The doctors still aren’t exactly sure what happened. They know it was an abruption of the placenta, but they don’t know what caused it. Some doctors believed I had preeclampsia but in reverse. Instead of seeing symptoms first, Jeremiah’s death came first then symptoms of preeclampsia arose. The doctors do agree that both Jeremiah and I weren’t going to come home, either I would’ve pass away or Jeremiah. Matt said Jeremiah chose to save me; I would’ve save him.
I do still wonder why. Is there a purpose God wanted me to fulfill? Am I being tested by God by having my firstborn taken away? I don’t know. God did something I’ll never understand: my sinful soul was survived over the beautiful pureness of Jeremiah.
I was crying, so I decided to write this instead. It’s snowing now but earlier it was raining. I wonder if the sky was tearing up, crying with us, because we are getting closer to Jeremiah’s burial date? The snow is beautiful though, and I wish Jeremiah could see it for himself. Who knows, he could’ve been the one to ask God to give us snow because he knows his mommy thinks it’s pretty. It’s beginning to thicken as I type these words; it might actually stick to the ground.
The present day
I just received an email from my pregnancy app that my baby would’ve been 11 months this week. Every day we miss our little one, especially now all our memories of him have been intensified. We’ve grown and changed into better people and we have strength we never knew we had. Everything we do is for Jeremiah.

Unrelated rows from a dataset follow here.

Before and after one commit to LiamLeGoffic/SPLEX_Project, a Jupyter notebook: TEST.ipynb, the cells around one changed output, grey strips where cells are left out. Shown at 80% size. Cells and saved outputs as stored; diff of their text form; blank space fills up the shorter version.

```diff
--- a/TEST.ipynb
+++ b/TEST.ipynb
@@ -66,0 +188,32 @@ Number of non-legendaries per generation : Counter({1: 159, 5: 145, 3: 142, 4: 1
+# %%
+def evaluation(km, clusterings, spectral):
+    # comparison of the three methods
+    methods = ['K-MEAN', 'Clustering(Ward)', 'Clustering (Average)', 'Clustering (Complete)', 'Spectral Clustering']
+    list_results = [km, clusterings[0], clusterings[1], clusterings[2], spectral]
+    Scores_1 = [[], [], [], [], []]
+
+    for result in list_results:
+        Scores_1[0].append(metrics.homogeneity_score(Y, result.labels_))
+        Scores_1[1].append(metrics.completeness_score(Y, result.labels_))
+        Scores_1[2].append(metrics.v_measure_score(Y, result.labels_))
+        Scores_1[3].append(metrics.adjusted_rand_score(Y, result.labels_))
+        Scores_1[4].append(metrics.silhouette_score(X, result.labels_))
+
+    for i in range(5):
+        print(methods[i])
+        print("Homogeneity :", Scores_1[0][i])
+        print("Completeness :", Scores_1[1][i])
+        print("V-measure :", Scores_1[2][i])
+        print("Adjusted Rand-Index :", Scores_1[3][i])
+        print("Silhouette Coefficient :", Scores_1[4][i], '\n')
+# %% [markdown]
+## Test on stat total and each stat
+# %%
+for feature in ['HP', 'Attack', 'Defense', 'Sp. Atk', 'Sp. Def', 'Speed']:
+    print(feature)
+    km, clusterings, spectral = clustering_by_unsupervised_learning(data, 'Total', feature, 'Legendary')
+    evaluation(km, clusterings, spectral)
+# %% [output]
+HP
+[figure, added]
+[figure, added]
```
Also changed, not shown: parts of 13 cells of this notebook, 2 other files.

Just the other day we learned of this quote: “Someday this pain will be useful to you.”
-you can follow more of Tina’s journey on her private Instagram account here.